• ATO has powers to hunt tax dodgers:O’Dwyer

    Date: 2019.05.19 | Category: 杭州夜生活 | Tags:

    New ATO figures show that more than a third of all large public and foreign companies in Australia with an income of $100 million or more paid no tax last year.


    The ATO’s tax transparency report released on Thursday published the names of the 579 firms which paid no tax.

    Among them are Qantas Airways, which earned $14.9 billion, ExxonMobil Australia ($9.617 billion), Virgin Australia ($4.3 billion) and General Motors Australia ($4.138 billion).

    Assistant Treasurer Kelly O’Dwyer said just because some entities haven’t paid tax doesn’t mean they are avoiding their tax obligations.

    “There are some reasons why it would be some companies are not paying tax at all, particularly in circumstances where there might be losses,” she said.

    The report does not specify the circumstances of each company, but tax is usually paid on profits after paying all expenses including wages, machinery and equipment replacement, supplier costs, fleet costs and other operating expenses.

    The report also says the economic impact of the global financial crisis, followed by the worst world recession since WWII, has been costly and long-lasting, with effects still being seen in 2013/14.

    Tax commissioner Chris Jordan believed it is a step forward in improving corporate tax transparency.

    “Most large corporates, particularly domestic Australian companies, meet their tax obligations, notwithstanding that we do have some significant disputes with some of them,” he said in statement.

    But Opposition Leader Bill Shorten was not impressed, describing the results as “remarkable”, coming at a time when the government in this week’s mid-year budget changed the bulk billing arrangements for cancer payments.

    “Why is the Turnbull government hard on patients and soft on large companies?” Mr Shorten said.

    Chartered Accountants Australia and New Zealand raised concerns about “naming and shaming” the tax arrangements of big business.

    The group’s tax leader Michael Croker said it appears tax morality concerns have outweighed the privacy principle.

    “Name and shame reporting will add to the disclosure costs of those companies which seek to mitigate the reputational damage of ill-informed reporting,” he said.

    Business Council of Australia boss Jennifer Westacott said the report was an important input to the transparency and integrity of the tax system, but agreed the data should be interpreted carefully.

    “Many small and medium sized businesses, in particular, do not make a profit in a given year, and even large businesses go through cycles where profits from large investments take time to be realised,” she said.

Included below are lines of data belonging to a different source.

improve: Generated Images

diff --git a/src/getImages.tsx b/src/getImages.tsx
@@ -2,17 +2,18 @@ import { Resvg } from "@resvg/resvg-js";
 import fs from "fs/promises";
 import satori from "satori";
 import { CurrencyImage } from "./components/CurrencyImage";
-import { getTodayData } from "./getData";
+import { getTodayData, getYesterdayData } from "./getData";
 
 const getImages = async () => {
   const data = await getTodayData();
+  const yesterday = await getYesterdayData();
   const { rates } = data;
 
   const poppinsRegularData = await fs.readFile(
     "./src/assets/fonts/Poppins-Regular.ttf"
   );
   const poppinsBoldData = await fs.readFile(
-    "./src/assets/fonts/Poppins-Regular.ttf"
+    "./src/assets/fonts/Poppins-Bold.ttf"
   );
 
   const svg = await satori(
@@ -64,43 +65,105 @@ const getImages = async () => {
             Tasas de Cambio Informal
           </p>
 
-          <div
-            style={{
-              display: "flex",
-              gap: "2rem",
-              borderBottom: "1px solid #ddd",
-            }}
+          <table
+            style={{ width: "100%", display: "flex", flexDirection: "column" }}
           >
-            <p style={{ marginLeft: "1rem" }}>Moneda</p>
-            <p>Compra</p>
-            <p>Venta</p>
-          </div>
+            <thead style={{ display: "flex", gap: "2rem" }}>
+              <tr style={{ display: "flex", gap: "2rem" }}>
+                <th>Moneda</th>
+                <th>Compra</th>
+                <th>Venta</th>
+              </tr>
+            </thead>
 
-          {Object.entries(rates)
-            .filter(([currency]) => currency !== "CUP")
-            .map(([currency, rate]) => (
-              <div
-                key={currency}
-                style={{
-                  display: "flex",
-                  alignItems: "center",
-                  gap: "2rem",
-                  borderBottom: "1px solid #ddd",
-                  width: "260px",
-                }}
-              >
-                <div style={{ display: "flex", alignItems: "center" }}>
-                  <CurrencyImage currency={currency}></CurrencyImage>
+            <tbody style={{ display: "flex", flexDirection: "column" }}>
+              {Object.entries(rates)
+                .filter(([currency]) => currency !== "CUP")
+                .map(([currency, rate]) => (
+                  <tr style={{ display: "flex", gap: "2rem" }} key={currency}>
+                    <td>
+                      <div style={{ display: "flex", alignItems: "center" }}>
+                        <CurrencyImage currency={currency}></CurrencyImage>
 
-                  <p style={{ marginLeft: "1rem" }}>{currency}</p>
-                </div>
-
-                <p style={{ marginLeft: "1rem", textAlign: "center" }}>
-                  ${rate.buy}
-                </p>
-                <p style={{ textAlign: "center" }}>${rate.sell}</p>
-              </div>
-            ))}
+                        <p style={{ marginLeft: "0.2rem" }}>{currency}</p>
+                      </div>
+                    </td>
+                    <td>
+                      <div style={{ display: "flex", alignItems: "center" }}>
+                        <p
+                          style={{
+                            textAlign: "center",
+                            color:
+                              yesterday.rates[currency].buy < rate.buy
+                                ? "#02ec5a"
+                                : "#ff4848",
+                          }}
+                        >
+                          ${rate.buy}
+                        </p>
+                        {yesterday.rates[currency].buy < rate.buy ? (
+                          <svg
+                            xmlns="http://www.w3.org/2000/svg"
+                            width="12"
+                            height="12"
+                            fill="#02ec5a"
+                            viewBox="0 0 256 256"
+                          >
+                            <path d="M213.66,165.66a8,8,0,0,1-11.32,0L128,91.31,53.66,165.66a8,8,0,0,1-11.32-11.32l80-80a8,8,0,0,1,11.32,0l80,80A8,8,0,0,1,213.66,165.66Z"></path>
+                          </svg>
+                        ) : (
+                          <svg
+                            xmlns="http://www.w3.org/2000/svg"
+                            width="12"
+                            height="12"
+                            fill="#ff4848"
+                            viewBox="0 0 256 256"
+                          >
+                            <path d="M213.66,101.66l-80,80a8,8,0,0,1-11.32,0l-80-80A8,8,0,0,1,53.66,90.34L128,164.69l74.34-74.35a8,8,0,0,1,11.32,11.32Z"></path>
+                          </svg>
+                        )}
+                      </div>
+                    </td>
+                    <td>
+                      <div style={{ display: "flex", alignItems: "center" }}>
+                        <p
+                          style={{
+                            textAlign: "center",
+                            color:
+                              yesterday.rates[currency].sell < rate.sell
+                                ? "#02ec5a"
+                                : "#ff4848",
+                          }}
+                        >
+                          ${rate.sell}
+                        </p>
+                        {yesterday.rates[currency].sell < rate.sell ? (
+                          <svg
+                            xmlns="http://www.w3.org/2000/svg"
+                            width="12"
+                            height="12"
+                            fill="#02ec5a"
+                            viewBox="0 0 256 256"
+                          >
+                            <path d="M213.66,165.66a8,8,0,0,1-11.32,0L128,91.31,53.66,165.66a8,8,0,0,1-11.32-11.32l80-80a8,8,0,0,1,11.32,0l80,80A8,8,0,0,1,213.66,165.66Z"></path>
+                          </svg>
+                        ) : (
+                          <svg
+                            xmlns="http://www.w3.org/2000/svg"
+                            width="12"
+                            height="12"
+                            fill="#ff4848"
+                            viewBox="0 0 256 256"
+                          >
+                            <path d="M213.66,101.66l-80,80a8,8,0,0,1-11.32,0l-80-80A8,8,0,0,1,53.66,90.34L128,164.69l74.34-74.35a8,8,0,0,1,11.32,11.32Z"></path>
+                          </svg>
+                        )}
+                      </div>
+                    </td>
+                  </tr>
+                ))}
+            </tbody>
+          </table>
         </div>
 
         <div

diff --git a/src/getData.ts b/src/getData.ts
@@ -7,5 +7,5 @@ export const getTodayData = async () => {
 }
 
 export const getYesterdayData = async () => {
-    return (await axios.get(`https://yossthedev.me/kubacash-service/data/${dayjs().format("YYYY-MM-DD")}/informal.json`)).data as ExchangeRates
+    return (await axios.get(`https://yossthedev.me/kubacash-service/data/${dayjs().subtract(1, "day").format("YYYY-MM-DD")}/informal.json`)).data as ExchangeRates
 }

    The Minerals Council of Australia also stepped in before the ATO released its report, releasing a commissioned survey by Deloitte Access Economics that shows the mining sector paid nearly half of every dollar of profit as royalties and company tax in 2013/14.

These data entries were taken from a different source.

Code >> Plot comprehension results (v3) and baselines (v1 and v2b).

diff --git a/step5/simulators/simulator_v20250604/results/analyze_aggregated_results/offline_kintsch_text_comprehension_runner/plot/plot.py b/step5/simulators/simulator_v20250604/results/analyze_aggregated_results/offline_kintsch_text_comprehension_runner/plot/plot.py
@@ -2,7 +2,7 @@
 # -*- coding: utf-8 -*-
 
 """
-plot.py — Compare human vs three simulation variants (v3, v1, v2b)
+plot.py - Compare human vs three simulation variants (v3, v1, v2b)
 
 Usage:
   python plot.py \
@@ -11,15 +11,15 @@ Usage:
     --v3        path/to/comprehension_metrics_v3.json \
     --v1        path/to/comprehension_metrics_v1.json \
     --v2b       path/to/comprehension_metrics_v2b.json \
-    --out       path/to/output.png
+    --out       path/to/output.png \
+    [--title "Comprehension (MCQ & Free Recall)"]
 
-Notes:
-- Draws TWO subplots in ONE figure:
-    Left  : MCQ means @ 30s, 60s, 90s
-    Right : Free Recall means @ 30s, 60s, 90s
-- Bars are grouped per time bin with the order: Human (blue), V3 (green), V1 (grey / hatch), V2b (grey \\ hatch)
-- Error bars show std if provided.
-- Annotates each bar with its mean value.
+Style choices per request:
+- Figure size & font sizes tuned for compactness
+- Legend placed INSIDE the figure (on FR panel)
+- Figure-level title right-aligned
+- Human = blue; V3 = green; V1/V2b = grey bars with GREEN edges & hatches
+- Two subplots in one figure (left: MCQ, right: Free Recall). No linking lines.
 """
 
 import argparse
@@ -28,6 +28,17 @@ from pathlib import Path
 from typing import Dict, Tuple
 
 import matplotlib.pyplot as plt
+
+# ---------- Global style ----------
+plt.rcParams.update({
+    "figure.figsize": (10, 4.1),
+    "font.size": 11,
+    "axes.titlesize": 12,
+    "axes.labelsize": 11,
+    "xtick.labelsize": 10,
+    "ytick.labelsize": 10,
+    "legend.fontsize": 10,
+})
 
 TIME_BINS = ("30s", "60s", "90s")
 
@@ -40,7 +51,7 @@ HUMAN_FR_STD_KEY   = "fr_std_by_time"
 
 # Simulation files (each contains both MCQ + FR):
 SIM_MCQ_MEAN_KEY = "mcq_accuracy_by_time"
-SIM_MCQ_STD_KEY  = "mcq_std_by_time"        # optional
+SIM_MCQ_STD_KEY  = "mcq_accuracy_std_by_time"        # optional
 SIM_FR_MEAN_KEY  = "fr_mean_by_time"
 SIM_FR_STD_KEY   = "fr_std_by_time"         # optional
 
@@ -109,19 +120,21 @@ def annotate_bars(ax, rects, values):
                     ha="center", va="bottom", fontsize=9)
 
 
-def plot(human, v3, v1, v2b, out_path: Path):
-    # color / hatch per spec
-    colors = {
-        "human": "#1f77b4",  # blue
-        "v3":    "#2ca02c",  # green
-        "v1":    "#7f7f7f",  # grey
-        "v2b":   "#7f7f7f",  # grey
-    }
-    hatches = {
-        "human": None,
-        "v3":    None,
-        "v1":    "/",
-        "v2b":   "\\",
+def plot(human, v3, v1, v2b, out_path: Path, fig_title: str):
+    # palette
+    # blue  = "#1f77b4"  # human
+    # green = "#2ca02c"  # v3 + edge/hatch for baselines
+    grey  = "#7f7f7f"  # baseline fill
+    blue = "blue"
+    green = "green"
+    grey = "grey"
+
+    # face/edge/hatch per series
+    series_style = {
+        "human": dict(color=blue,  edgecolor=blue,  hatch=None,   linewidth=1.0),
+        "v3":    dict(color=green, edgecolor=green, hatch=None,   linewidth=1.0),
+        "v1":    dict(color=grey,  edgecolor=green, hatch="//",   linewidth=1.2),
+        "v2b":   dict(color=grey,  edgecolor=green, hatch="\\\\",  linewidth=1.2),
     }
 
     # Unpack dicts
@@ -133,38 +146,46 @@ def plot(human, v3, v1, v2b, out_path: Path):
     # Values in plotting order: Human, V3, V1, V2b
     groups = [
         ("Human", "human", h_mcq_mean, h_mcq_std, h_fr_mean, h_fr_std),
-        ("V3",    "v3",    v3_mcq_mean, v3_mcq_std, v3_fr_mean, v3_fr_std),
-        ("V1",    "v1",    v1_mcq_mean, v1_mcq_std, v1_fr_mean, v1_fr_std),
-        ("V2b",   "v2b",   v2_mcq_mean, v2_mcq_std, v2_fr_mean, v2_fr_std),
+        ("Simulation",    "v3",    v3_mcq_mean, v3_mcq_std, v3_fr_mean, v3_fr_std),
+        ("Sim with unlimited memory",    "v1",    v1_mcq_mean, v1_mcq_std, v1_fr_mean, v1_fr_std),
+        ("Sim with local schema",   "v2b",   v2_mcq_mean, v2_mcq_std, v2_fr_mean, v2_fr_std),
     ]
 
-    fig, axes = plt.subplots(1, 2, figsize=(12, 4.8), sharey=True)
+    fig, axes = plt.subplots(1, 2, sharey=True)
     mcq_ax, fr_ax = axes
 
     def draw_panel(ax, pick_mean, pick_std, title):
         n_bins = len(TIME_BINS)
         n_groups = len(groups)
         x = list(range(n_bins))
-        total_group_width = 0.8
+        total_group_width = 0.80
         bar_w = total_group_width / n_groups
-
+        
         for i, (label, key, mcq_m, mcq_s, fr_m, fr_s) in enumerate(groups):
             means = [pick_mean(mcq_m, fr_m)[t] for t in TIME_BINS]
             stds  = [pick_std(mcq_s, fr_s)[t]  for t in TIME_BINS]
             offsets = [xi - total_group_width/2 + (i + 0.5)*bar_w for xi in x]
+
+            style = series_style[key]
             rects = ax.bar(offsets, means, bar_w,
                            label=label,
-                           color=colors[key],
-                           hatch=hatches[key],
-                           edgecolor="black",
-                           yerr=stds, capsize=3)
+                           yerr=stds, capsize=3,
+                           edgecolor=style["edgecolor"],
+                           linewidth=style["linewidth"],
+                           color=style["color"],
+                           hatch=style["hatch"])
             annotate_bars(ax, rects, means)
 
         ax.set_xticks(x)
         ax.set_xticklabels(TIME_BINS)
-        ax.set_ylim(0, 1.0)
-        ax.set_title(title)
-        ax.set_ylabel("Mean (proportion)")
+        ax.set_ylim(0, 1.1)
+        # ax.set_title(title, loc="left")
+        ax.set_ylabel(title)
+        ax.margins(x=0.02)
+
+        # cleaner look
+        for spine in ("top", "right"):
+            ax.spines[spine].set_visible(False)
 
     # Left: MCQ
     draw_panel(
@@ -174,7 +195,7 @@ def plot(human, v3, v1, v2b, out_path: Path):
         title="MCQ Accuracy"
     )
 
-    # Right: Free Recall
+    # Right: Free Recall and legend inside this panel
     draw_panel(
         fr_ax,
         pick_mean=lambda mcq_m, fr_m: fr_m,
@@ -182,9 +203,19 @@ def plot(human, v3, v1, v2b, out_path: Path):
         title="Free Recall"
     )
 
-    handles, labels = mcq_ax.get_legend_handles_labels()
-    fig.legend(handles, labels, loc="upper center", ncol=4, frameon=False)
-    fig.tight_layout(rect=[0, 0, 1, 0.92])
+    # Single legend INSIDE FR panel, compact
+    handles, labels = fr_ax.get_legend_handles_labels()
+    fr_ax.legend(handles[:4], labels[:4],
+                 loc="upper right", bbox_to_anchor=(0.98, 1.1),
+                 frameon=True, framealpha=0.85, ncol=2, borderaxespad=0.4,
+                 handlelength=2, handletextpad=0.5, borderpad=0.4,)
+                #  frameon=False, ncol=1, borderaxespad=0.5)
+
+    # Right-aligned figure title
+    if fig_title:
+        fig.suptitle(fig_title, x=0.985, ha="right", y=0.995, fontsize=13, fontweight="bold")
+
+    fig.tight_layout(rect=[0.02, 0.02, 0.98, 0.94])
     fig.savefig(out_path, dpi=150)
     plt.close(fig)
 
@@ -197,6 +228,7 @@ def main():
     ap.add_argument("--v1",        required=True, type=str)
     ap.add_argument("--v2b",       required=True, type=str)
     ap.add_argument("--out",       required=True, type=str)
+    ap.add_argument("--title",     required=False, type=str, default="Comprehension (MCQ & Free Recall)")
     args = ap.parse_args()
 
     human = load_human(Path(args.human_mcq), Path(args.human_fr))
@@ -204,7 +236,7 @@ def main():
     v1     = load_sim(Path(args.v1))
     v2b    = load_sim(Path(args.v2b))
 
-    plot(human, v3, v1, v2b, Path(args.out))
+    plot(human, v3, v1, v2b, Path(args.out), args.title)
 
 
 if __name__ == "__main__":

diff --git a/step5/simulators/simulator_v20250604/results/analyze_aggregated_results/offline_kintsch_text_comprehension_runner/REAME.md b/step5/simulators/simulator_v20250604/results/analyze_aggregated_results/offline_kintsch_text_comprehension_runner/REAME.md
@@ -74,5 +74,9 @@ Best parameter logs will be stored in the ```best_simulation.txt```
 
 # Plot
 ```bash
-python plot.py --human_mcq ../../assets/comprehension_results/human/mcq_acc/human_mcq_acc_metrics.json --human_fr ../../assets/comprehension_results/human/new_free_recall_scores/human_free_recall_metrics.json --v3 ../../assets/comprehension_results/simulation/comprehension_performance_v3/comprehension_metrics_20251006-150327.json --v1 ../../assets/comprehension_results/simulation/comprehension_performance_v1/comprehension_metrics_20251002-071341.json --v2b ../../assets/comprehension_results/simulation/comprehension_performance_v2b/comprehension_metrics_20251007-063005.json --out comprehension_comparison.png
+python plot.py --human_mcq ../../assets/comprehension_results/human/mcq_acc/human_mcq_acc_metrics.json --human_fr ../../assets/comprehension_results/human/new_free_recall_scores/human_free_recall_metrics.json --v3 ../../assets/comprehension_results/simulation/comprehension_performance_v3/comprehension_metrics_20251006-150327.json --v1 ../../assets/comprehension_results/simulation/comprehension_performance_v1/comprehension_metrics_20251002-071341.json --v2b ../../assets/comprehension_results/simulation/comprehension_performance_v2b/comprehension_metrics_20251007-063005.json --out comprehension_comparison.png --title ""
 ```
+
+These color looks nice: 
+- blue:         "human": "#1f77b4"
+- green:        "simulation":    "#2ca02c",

    Top ten Australian companies paying no tax

    Firms are listed in descending order, alongside 2013/14 annual 


    Qantas Airways, earned 14.9 billionGHP 104 160 689 Pty Ltd, earned $11.731 billionExxonMobil Australia, earned $9.617 billionLend Lease Corporation, earned $7.683 billionCitic Resources, earned $5.051 billionMitsubishi Development, earned $4.615 billionGlencore Investment, earned $4.612 billionHope Downs Marketing, earned $4.445 billionVirgin Australia, earned $4.3 billionGeneral Motors Australia, earned $4.138 billion

    (Source: ATO)

    Why some companies don’t pay taxTaxable income may be $0 depending on impact of “adjustments” such as income not being assessable under tax law, expenses being tax-deductible and tax losses being carried forward.Tax payable is reduced by tax offsets such as franking credits for dividends received and credit for foreign taxes paid.Special rules apply to calculate tax paid by some companies, such as insurance firms.